Experimental Brain Research

, Volume 219, Issue 1, pp 85–96

Functional connectivity and laterality of the motor and sensory components in the volitional swallowing network

  • Soren Y. Lowell
  • Richard C. Reynolds
  • Gang Chen
  • Barry Horwitz
  • Christy L. Ludlow
Research Article

DOI: 10.1007/s00221-012-3069-9

Cite this article as:
Lowell, S.Y., Reynolds, R.C., Chen, G. et al. Exp Brain Res (2012) 219: 85. doi:10.1007/s00221-012-3069-9

Abstract

Functional neuroimaging has shown that multiple brain regions are active during volitional swallowing. Little is known, however, about which regions integrate motor execution and sensory feedback in the swallowing system. Although unilateral brain lesions in either hemisphere can produce swallowing deficits, some functional neuroimaging studies indicate that the left hemisphere has greater activation in certain sensory and motor-related swallowing regions. In this study, correlation coefficients were computed for five seed regions during volitional saliva swallowing to determine the functional relationships of these regions with the rest of the brain: the anterior and posterior insula, inferior frontal gyrus (BA44), primary sensory cortex (S1), and primary motor cortex (M1). A laterality index (LI) was derived that accounts for relative differences in total, positive connected voxels for the left/right hemisphere seeds. Clusters of significantly connected voxels were greater from the anterior and posterior insula than from the other three seed regions. Interactions of the insula with other brain regions were greater on the left than on the right during volitional swallowing. Group means showed laterality in the anterior insula (LI = 0.25) and the posterior insula (LI = 0.33). BA44 showed a lesser degree of difference in left versus right hemisphere interactions (LI = 0.12) while S1 did not show lateralization (LI = 0.02) and M1 showed some predominance of interactions in the right hemisphere (LI = −0.19). The greater connectivity from the left hemisphere insula to brain regions within and across hemispheres suggests that the insula is a primary integrative region for volitional swallowing in humans.

Keywords

Swallowing Neuroimaging Functional connectivity Correlations fMRI 

Copyright information

© Springer-Verlag 2012

Authors and Affiliations

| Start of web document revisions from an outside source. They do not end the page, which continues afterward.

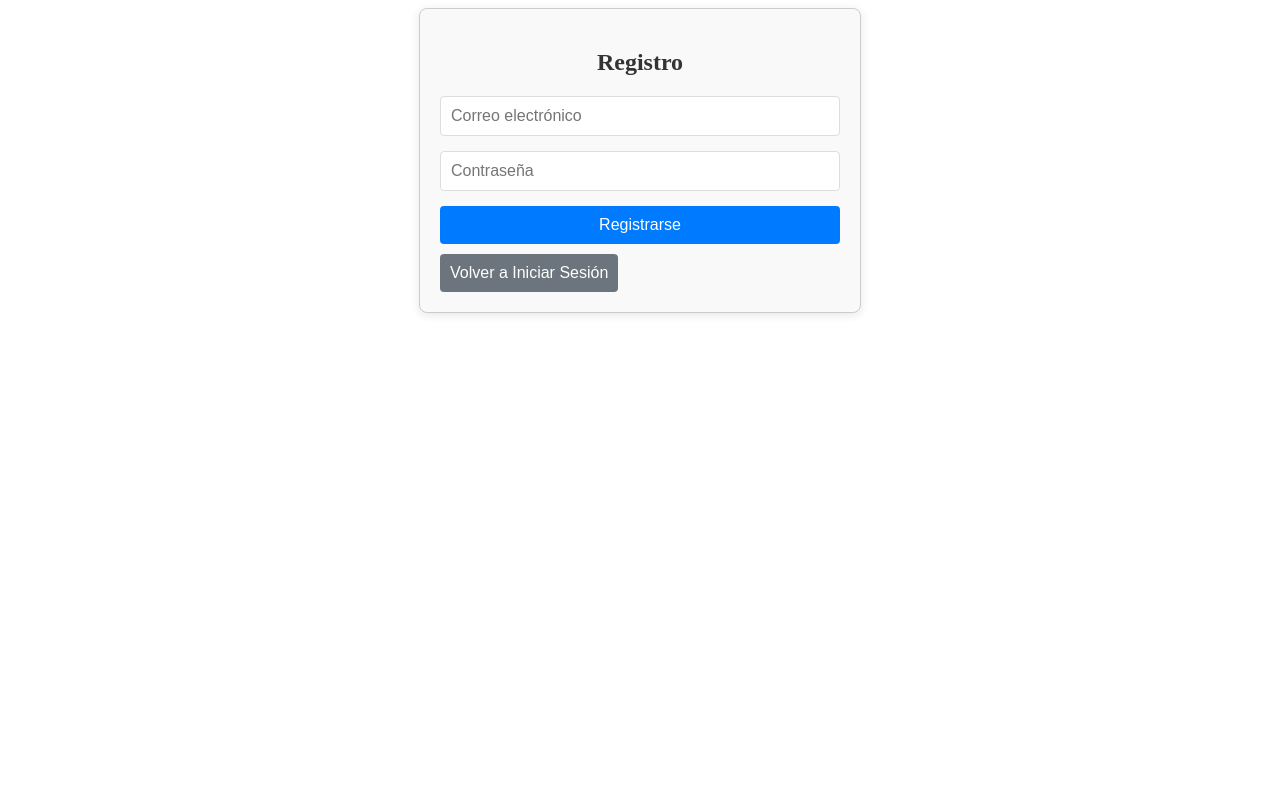
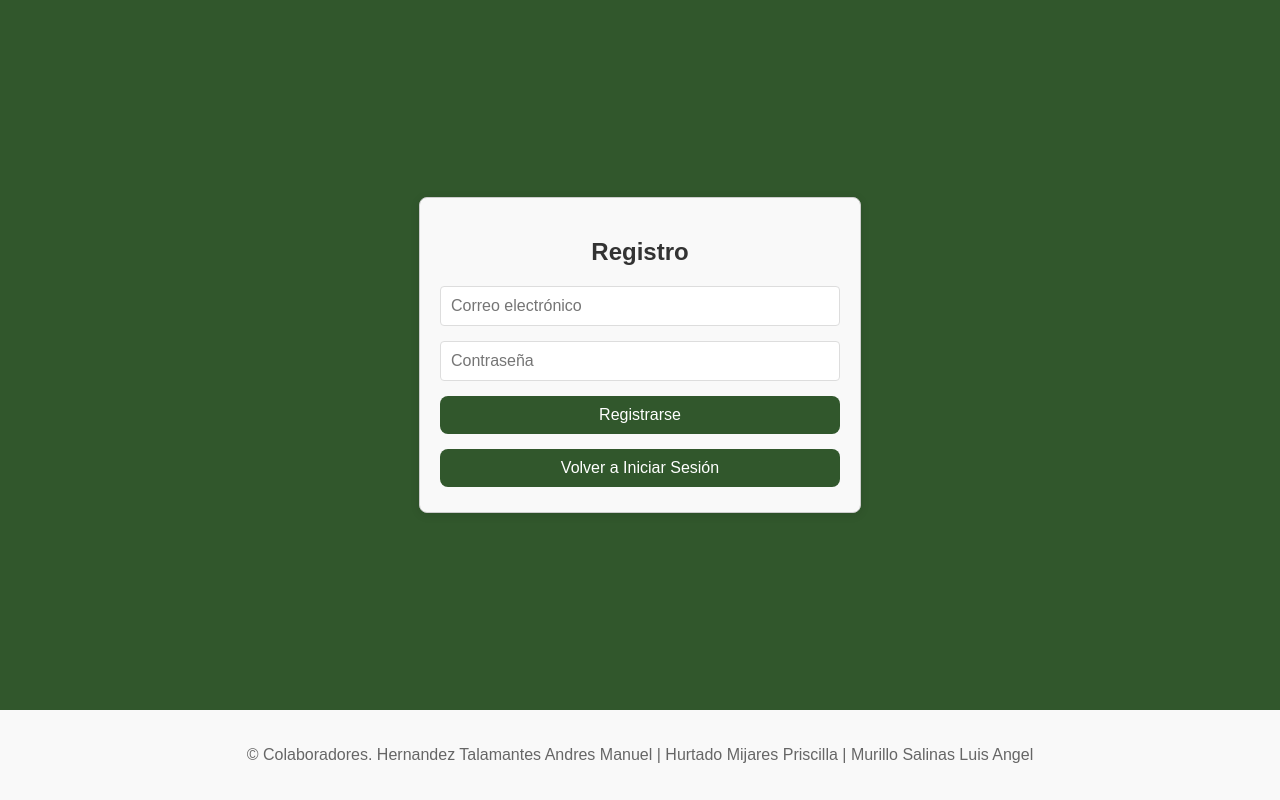
Before and after one commit to LuisMurSal/Sistema_De_Riego, a React (Vite) app: page /register in a window 1280 px wide. Built offline with nearby package versions, Linux system fonts and the light colour scheme.

Commit message:
diseno del login y register

```diff
--- a/src/components/Dashboard.jsx
+++ b/src/components/Dashboard.jsx
@@ -1,4 +1,4 @@
-import React, { useState } from 'react';
+import { useState } from 'react';
 import { useNavigate } from 'react-router-dom';
 import { auth } from '../services/firebase/firebase';
 import { signOut } from 'firebase/auth';
--- a/src/components/Login.jsx
+++ b/src/components/Login.jsx
@@ -1,4 +1,4 @@
-import React, { useState } from 'react';
+import { useState } from 'react';
 import { auth } from '../services/firebase/firebase';
 import { signInWithEmailAndPassword } from 'firebase/auth';
 import { useNavigate } from 'react-router-dom';
@@ -7,16 +7,20 @@ import '../styles/Login.css';
 const Login = () => {
   const [email, setEmail] = useState('');
   const [password, setPassword] = useState('');
+  const [isLoading, setIsLoading] = useState(false);
   const navigate = useNavigate();
 
   const handleLogin = async (e) => {
     e.preventDefault();
+    setIsLoading(true);
     try {
       await signInWithEmailAndPassword(auth, email, password);
       navigate('/dashboard');
     } catch (error) {
       console.error("Error en el inicio de sesión:", error.code, error.message);
       alert("Error: " + error.message);
+    } finally {
+      setIsLoading(false);
     }
   };
 
@@ -25,6 +29,7 @@ const Login = () => {
   };
 
   return (
+    <div className="login-wrapper">
       <div className="login-container">
         <form onSubmit={handleLogin}>
           <h2>Iniciar Sesión</h2>
@@ -42,9 +47,16 @@ const Login = () => {
             onChange={(e) => setPassword(e.target.value)}
             required
           />
-        <button type="submit">Iniciar Sesión</button>
+          <button type="submit" disabled={isLoading}>
+            {isLoading ? 'Iniciando...' : 'Iniciar Sesión'}
+          </button>
+          <button onClick={handleRegisterRedirect}>Registrarse</button> {/* Botón de registro */}
         </form>
-      <button onClick={handleRegisterRedirect}>Registrarse</button> {/* Botón de registro */}
+      </div>
+      <footer className="footer">
+        <p>© Colaboradores. Hernandez Talamantes Andres Manuel | Hurtado Mijares Priscilla
+        | Murillo Salinas Luis Angel</p>
+      </footer>
     </div>
   );
 };
--- a/src/components/Register.jsx
+++ b/src/components/Register.jsx
@@ -1,4 +1,4 @@
-import React, { useState } from 'react';
+import { useState } from 'react';
 import { auth } from '../services/firebase/firebase';
 import { createUserWithEmailAndPassword } from 'firebase/auth';
 import { useNavigate } from 'react-router-dom';
@@ -26,6 +26,7 @@ const Register = () => {
   };
 
   return (
+    <div className="register-wrapper">
       <div className="register-container">
         <form onSubmit={handleRegister}>
           <h2>Registro</h2>
@@ -44,8 +45,13 @@ const Register = () => {
             required
           />
           <button type="submit">Registrarse</button>
+          <button className="back-button" onClick={handleLoginRedirect}>Volver a Iniciar Sesión</button>
         </form>
-      <button className="back-button" onClick={handleLoginRedirect}>Volver a Iniciar Sesión</button>
+      </div>
+      <footer className="footer">
+        <p>© Colaboradores. Hernandez Talamantes Andres Manuel | Hurtado Mijares Priscilla
+        | Murillo Salinas Luis Angel</p>
+      </footer>
     </div>
   );
 };
--- a/src/styles/Login.css
+++ b/src/styles/Login.css
@@ -1,3 +1,18 @@
+body, html {
+  font-family: Arial, sans-serif;
+  margin: 0;
+  height: 100%;
+  background-color: #31572c;
+}
+
+.login-wrapper {
+  height: 100vh;
+  display: flex;
+  flex-direction: column; /* Cambiado para alinear el footer */
+  justify-content: center;
+  align-items: center;
+}
+
 .login-container {
   width: 400px;
   margin: auto;
@@ -29,7 +44,7 @@
 .login-container button {
   padding: 10px;
   margin-bottom: 15px;
-  background-color: #007bff;
+  background-color: #31572c;
   color: white;
   border: none;
   border-radius: 8px;
@@ -39,5 +54,15 @@
 }
 
 .login-container button:hover {
-  background-color: #0056b3;
+  background-color: #132a13;
 }
+
+.footer {
+  background-color: #f9f9f9;
+  text-align: center;
+  padding: 20px 0;
+  width: 100%;
+  margin: 0 auto;
+  position: sticky;
+  bottom: 0;
+}
--- a/src/styles/Register.css
+++ b/src/styles/Register.css
@@ -1,3 +1,11 @@
+.register-wrapper {
+  height: 100vh;
+  display: flex;
+  justify-content: center;
+  align-items: center;
+  flex-direction: column;
+}
+
 .register-container {
   width: 400px;
   margin: auto;
@@ -28,24 +36,25 @@
 
 .register-container button {
   padding: 10px;
-  background-color: #007bff;
+  margin-bottom: 5px;
+  background-color: #31572c;
   color: white;
   border: none;
-  border-radius: 4px;
+  border-radius: 8px;
   font-size: 16px;
   cursor: pointer;
   transition: background-color 0.3s;
 }
 
 .register-container button:hover {
-  background-color: #0056b3;
+  background-color: #132a13;
 }
 
 .register-container .back-button {
   margin-top: 10px;
-  background-color: #6c757d;
+  background-color: #31572c;
 }
 
 .register-container .back-button:hover {
-  background-color: #5a6268;
+  background-color: #132a13;
 }
```
Lines whose indentation alone changed are shown as unchanged.
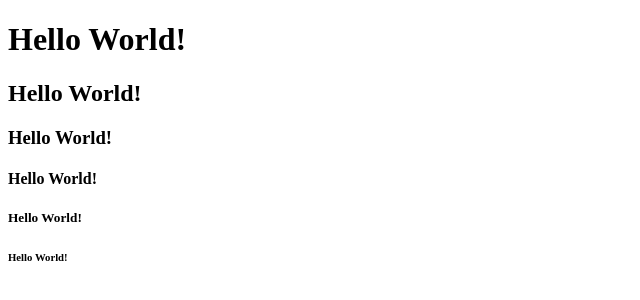
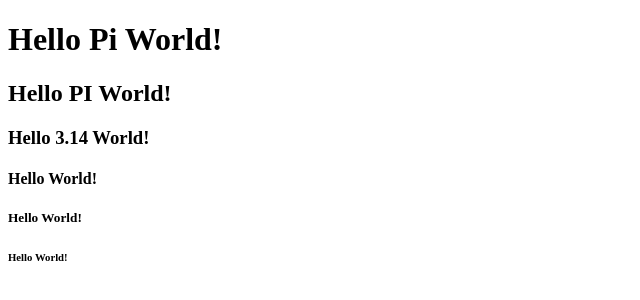
Before and after one commit to pitchaimuthufb/helloworld, a plain HTML site: page index.html in a window 1280 px wide. Shown: the whole page, without its empty margins (0-640 px from the left). Drawn offline with Linux system fonts and the light colour scheme.

Commit message:
Update index.html

```diff
--- a/index.html
+++ b/index.html
@@ -8,9 +8,9 @@
 	</head>
 
 	<body>
-		<h1>Hello World!</h1>
-		<h2>Hello World!</h2>
-		<h3>Hello World!</h3>
+		<h1>Hello Pi World!</h1>
+		<h2>Hello PI World!</h2>
+		<h3>Hello 3.14 World!</h3>
 		<h4>Hello World!</h4>
 		<h5>Hello World!</h5>
 		<h6>Hello World!</h6>
```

  • Soren Y. Lowell
    • 1
    • 2
  • Richard C. Reynolds
    • 3
  • Gang Chen
    • 3
  • Barry Horwitz
    • 4
  • Christy L. Ludlow
    • 1
    • 5
  1. 1.Laryngeal and Speech Section, National Institute of Neurological Disorders and StrokeNational Institutes of HealthBethesdaUSA
  2. 2.Department of Communication Sciences and DisordersSyracuse UniversitySyracuseUSA
  3. 3.Scientific and Statistical Computing Core, National Institute of Mental HealthNational Institutes of HealthBethesdaUSA
  4. 4.Brain Imaging and Modeling Section, National Institute on Deafness and Other Communication DisordersNational Institutes of HealthBethesdaUSA
  5. 5.Department of Communication Sciences and DisordersJames Madison UniversityHarrisonburgUSA

Personalised recommendations